+++ INFORMATION

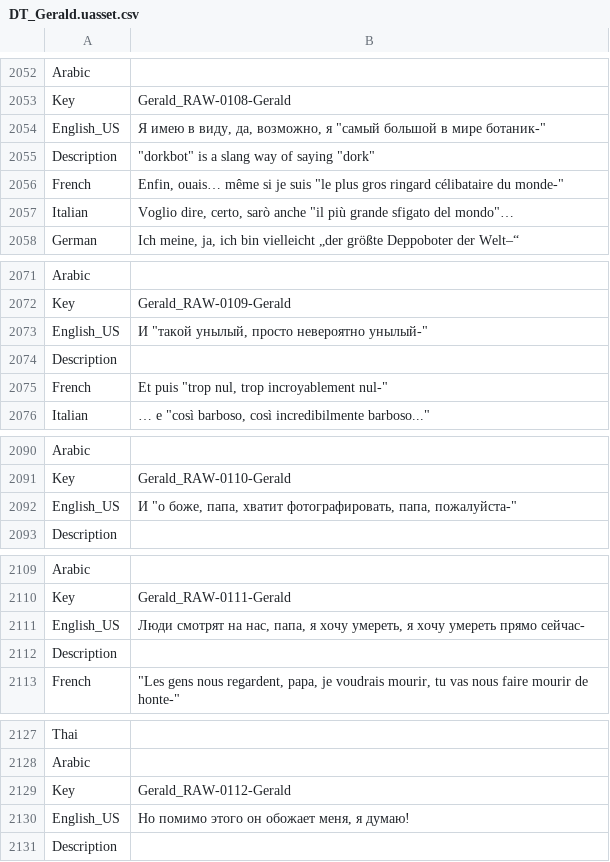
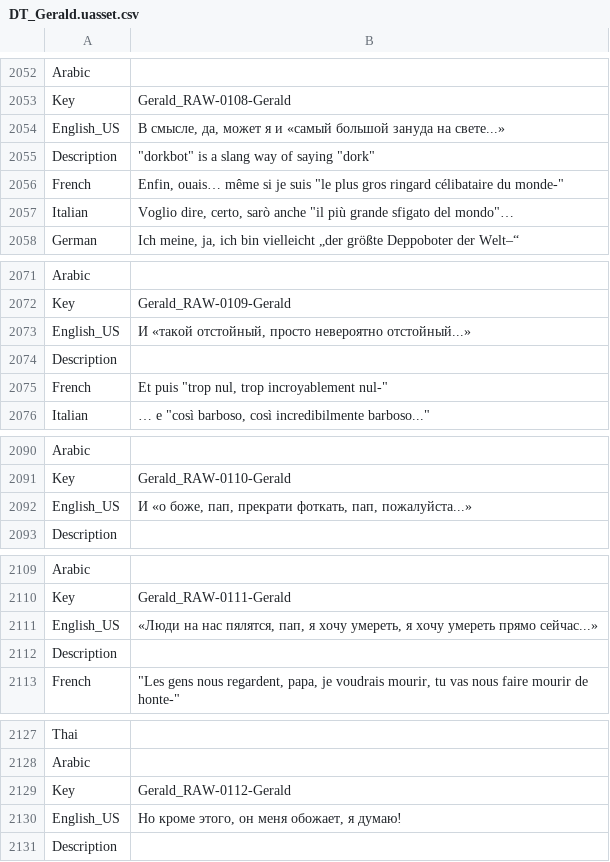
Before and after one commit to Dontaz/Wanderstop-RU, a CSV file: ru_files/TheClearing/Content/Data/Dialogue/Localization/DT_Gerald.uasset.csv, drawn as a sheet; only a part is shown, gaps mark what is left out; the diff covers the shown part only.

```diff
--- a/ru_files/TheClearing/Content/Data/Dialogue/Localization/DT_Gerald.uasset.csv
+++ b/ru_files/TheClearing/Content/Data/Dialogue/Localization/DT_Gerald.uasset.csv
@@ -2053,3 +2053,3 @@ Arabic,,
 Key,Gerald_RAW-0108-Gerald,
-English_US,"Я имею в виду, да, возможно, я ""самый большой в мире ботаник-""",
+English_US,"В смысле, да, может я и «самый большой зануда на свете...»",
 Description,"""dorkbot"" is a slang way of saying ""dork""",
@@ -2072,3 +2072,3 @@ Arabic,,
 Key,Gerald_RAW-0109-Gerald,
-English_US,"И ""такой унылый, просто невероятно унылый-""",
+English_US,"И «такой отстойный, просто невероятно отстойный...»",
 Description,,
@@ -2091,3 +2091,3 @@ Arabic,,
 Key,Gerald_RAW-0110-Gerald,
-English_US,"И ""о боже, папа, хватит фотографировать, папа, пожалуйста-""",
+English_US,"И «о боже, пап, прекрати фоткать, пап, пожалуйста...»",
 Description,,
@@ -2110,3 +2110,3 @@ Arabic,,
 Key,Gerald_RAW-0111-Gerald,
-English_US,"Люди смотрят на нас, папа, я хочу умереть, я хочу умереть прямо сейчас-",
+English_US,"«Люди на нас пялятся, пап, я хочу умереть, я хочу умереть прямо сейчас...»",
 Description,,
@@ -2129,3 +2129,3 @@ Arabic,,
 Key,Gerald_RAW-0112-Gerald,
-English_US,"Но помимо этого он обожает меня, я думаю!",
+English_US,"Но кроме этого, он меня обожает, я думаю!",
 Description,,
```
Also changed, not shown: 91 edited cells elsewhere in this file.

++++++

→ **TASK PROMPT**
Within the records, filter for lines that contain the word "Arabic" and show each one.

→ **RESPONSE TO THE EXERCISE**
@@ -2053,3 +2053,3 @@ Arabic,,
@@ -2072,3 +2072,3 @@ Arabic,,
@@ -2091,3 +2091,3 @@ Arabic,,
@@ -2110,3 +2110,3 @@ Arabic,,
@@ -2129,3 +2129,3 @@ Arabic,,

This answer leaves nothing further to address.